Can the EU continue to balance its relationships with China and the US in the context of increased rivalry between the superpowers?
In recent years, the EU’s approach to China has mainly focused on economic factors and the interests of a few member states. However, internal and external political tensions – as well as China’s emergence as an economic competitor – have prompted the EU to reassess its approach to the country.
The US–China rivalry is further complicating the EU’s relationships with both countries. While the Biden administration has signalled it is keen to work with allies in ‘dealing’ with China, the EU has demonstrated a limited willingness to do so.
Balancing its relationships with the US and China has proven difficult for the EU, which aims to be a relatively neutral third pillar in the world order. However, this is a risky and largely unsustainable strategy that could result in continued soft triangulation between these two superpowers and provide limited benefits.

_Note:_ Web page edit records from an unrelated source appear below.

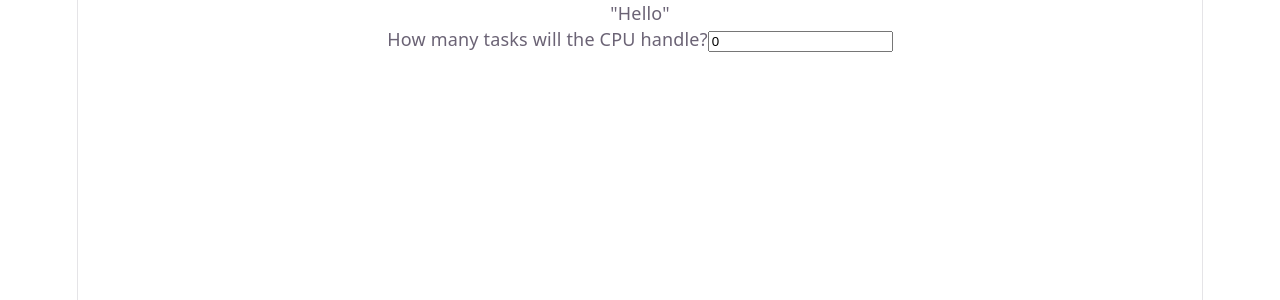
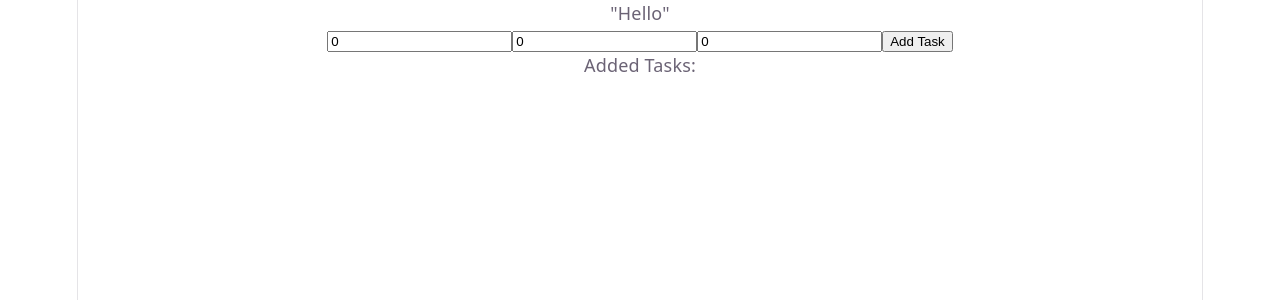
Before and after one commit to SaeedAlghamdiDev/OperatingSystemsProject, a React (Vite) app in the folder OperatingSystemsProject/: page / in a window 1280 px wide. Shown: the top 300 px of the page. Built offline with nearby package versions, Linux system fonts and the light colour scheme.

Commit message:
Component Design Change
Switch from multi-component to single component for handling data input

```diff
--- a/OperatingSystemsProject/src/CPUSchedulingAlgorithmInput.jsx
+++ b/OperatingSystemsProject/src/CPUSchedulingAlgorithmInput.jsx
@@ -6,6 +6,58 @@ function CPUSchedulingAlgorithmInput(){
 
 
     const [numberOfTasks, setNumberOfTasks] = useState(0);
+    const [listOfTasks, setListOfTasks] = useState([]);
+    const [arrivalTime, setArrivalTime] = useState(0);
+    const [burstTime, setBurstTime] = useState(0);
+    const [quantumTime, setQuantumTime] = useState(0);
+
+    let quantum = true;
+
+
+    const addTask = () => {
+
+        let newTask = null;
+        quantum?  newTask = {TaskArrivalTime: arrivalTime,
+                                  TaskBurstTime:burstTime,
+                                  TaskQuantumTime:quantumTime}
+                                  :
+                  newTask = {TaskArrivalTime: arrivalTime,
+                                  TaskBurstTime:burstTime};
+
+        setListOfTasks(l => [...l, newTask]);
+
+
+
+
+
+    }
+
+
+    const removeTask = (index) =>{
+
+        setListOfTasks(l => l.filter((_, i) => i !== index));
+    }
+    const handleArrivalTimeChange = (event) => {
+
+            setArrivalTime(parseInt(event.target.value));
+
+    }
+    const handleBurstTimeChange = (event) => {
+
+            setBurstTime(parseInt(event.target.value));
+
+    }
+    const handleQuantumTimeChange = (event) => {
+
+            setQuantumTime(parseInt(event.target.value));
+
+    }
+
+    const handleListOfTasks= () => {
+
+        setListOfTasks("");
+
+    }
 
     const handleTasksChange = (event) => {
 
@@ -20,16 +72,12 @@ function CPUSchedulingAlgorithmInput(){
     }
 
     //Building an array of <TaskDataInputs>
-    const items = [];
-    for(let i = 1; i < numberOfTasks + 1; i++){
-        items.push(<TaskDataInput name = {i} quantum = {true}/>)
-    }
-
-    const collectData = (event) => {
+    // const items = [];
+    // for(let i = 1; i < numberOfTasks + 1; i++){
+    //     items.push(<TaskDataInput name = {i} quantum = {true}/>)
+    // }
 
 
-
-    }
 
 
 
@@ -37,17 +85,26 @@ function CPUSchedulingAlgorithmInput(){
     return(<>
 
         <div>
-        <p>How many tasks will the CPU handle?
-             <input type="number" value={numberOfTasks} onChange={handleTasksChange}></input>
-        </p>
-        </div>
+     <input type="number" value={arrivalTime} onChange={handleArrivalTimeChange} ></input>
+                       <input type="number" value={burstTime} onChange={handleBurstTimeChange} ></input>
+                       {quantum == true? <input type="number" value={quantumTime} onChange={handleQuantumTimeChange} ></input>: null}
 
-        <p>
+    <button onClick={addTask}>Add Task</button>
+    </div>
+
+        <div>Added Tasks: <br/>
+        <uo>
+            {listOfTasks.map((listOfTasks, index)=>
+                 <li key={index} onClick={() => removeTask(index)}>
+                     Task: {index + 1} Arrival Time: {listOfTasks.TaskArrivalTime}s Burst Time: {listOfTasks.TaskBurstTime}s  </li>)}
+        </uo>
+
+    </div>
 
 
-        {items}
-
-        </p>
+    <div>
+        {/* <button onClick={CalculateRequest}>Calculate</button> */}
+    </div>
 
 
 
```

By Pepijn Bergsen, Research Fellow, Europe Programme, Chatham House
Article category: Trade and Investment